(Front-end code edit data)
--- --- ---

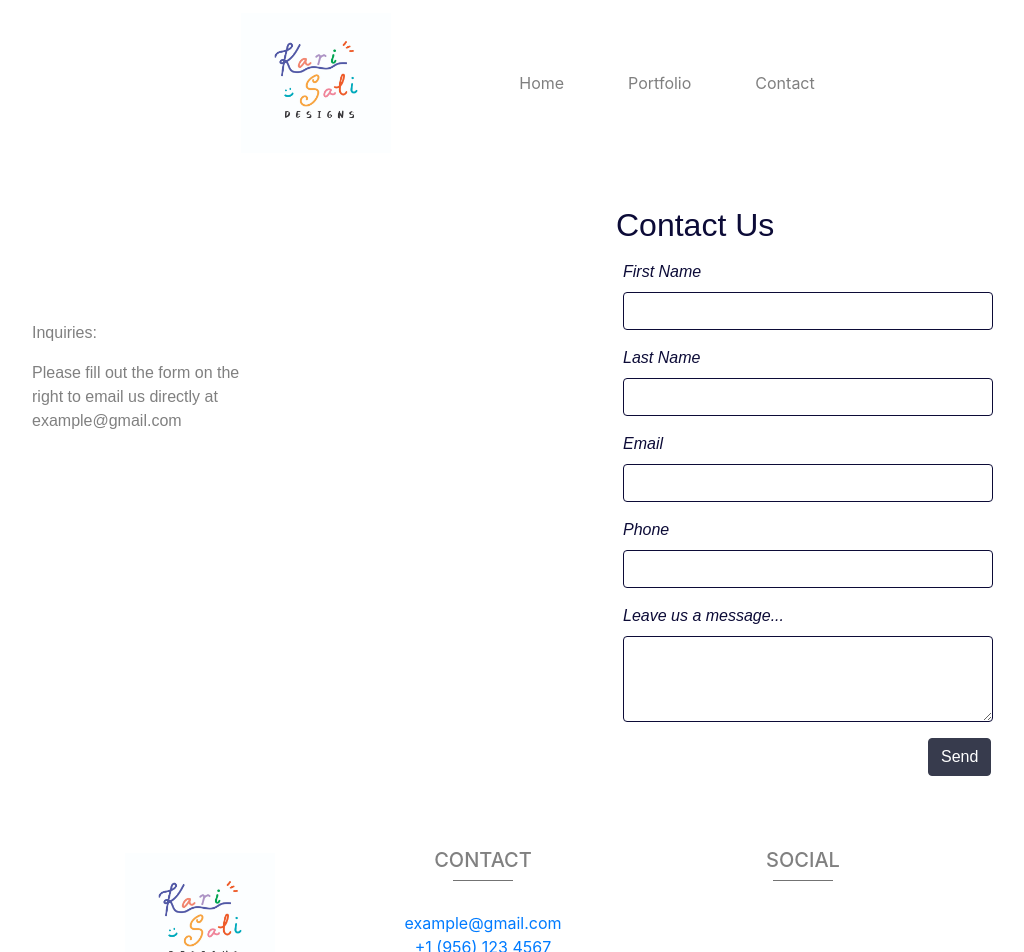
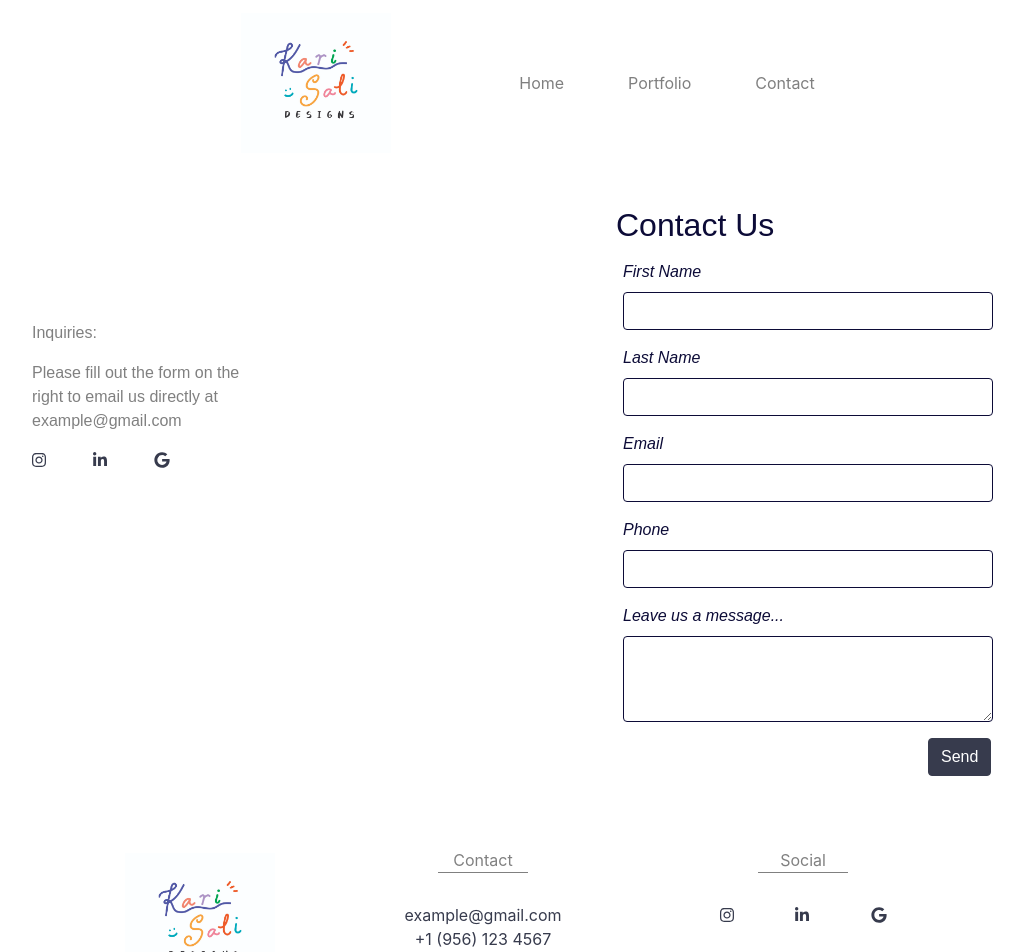
Before and after one commit to mehrdaddarraji/karime-salinas-frontend, a React (Create React App) app in the folder client/: page /contact in a window 1280 px wide. Shown: the top 952 px of the page, without its empty margins (96-1120 px from the left). Built offline with nearby package versions, Linux system fonts and the light colour scheme.

Commit message:
added social media messages, improved footer text

```diff
--- a/client/src/components/Footer.jsx
+++ b/client/src/components/Footer.jsx
@@ -4,6 +4,7 @@ import logoImg from '../img/logooo.jpg';
 class Footer extends Component {
     render() {
         return (
+
             <div>
                 <footer className="page-footer font-small blue pt-4">
 
@@ -20,15 +21,15 @@ class Footer extends Component {
 
                             <div className="col-md-3" aria-controls="navbarText" aria-expanded="false">
 
-                                <h5 className="text-uppercase" style={{ color:'gray'}}>Contact</h5>
-                                <hr className="accent-2 mb-4 mt-0 d-inline-block mx-auto" style={{width: '60px', background:'gray'}}></hr>
+                                <p style={{ color:'gray', fontSize:'16px', margin:'0', padding:'0'}}>Contact</p>
+                                <hr style={{width: '90px', borderColor:'gray', margin:'0', padding:'0'}} className="mb-4 d-inline-block"></hr>
 
                                 <ul style={{ color:'gray'}}className="list-unstyled">
                                     <li>
-                                        <a href="/contact">example@gmail.com</a>
+                                        <a style={{color:'#373B4D'}} href="/contact">example@gmail.com</a>
                                     </li>
                                     <li>
-                                        <a href="/contact">+1 (956) 123 4567</a>
+                                        <a style={{color:'#373B4D'}} href="/contact">+1 (956) 123 4567</a>
                                     </li>
                                 </ul>
 
@@ -36,23 +37,21 @@ class Footer extends Component {
 
                             <div className="col-md-3">
 
-                                <h5 className="text-uppercase" style={{ color:'gray'}}>Social</h5>
-                                <hr style={{width: '60px', background:'gray'}} className="accent-2 mb-4 mt-0 d-inline-block mx-auto"></hr>
+                                <p style={{ color:'gray', fontSize:'16px', margin:'0', padding:'0'}}>Social</p>
+                                <hr style={{width: '90px', borderColor:'gray', margin:'0', padding:'0'}} className="mb-4  d-inline-block"></hr>
 
                                 <div className="row pb-3">
                                     <div className="col-md-12">
-
-                                        <div className="mb-5 flex-center">
+                                        <div style={{display:'flex', alignItems:'baseline', justifyContent:'space-evenly'}}>
+                                            <a href="https://www.google.com"><a className="fab fa-instagram" style={{color:'#373B4D'}}></a></a>
+                                            <a href="https://www.google.com"><a className="fab fa-linkedin-in" style={{color:'#373B4D'}}></a></a>
+                                            <a href="https://www.google.com"><a className="fab fa-google" style={{color:'#373B4D'}}></a></a>
                                         </div>
                                     </div>
                                 </div>
-
                             </div>
-
                         </div>
-
                     </div>
-
                     <div className="footer-copyright text-center py-3">© 2020 Copyright:
                         <a href="https://mdbootstrap.com/"> MDBootstrap.com</a>
                     </div>
--- a/client/src/pages/Contact.js
+++ b/client/src/pages/Contact.js
@@ -9,6 +9,11 @@ class Contact extends Component {
                 <div style={{fontFamily: '"Avantgarde", sans-serif', color:'grey', marginTop:'10%', width:'20%', float:'left'}}>
                         <p>Inquiries:</p>
                         <p>Please fill out the form on the right to email us directly at example@gmail.com</p>
+                        <div style={{width:'60%', display:'flex', alignItems:'flex-start', justifyContent:'space-between'}}>
+                            <a href="https://www.google.com"><a className="fab fa-instagram" style={{color:'#373B4D'}}></a></a>
+                            <a href="https://www.google.com"><a className="fab fa-linkedin-in" style={{color:'#373B4D'}}></a></a>
+                            <a href="https://www.google.com"><a className="fab fa-google" style={{color:'#373B4D'}}></a></a>
+                        </div>
                 </div>
 
 
--- a/package.json
+++ b/package.json
@@ -21,10 +21,12 @@
   },
   "homepage": "https://github.com/mehrdaddarraji/karime-salinas-frontend#readme",
   "dependencies": {
+    "@fortawesome/fontawesome-free": "^5.13.0",
     "body-parser": "^1.19.0",
     "concurrently": "^5.1.0",
     "dotenv": "^8.2.0",
     "express": "^4.17.1",
+    "font-awesome": "^4.7.0",
     "nodemailer": "^6.4.6",
     "nodemailer-mailgun-transport": "^2.0.0",
     "nodemon": "^2.0.2",
```
Also changed, not shown: 1 other file (tests, documents, lock files or other folders).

--- --- ---

Looking only at the data above, say how many of its lines contain the string "gray", and nothing more.

9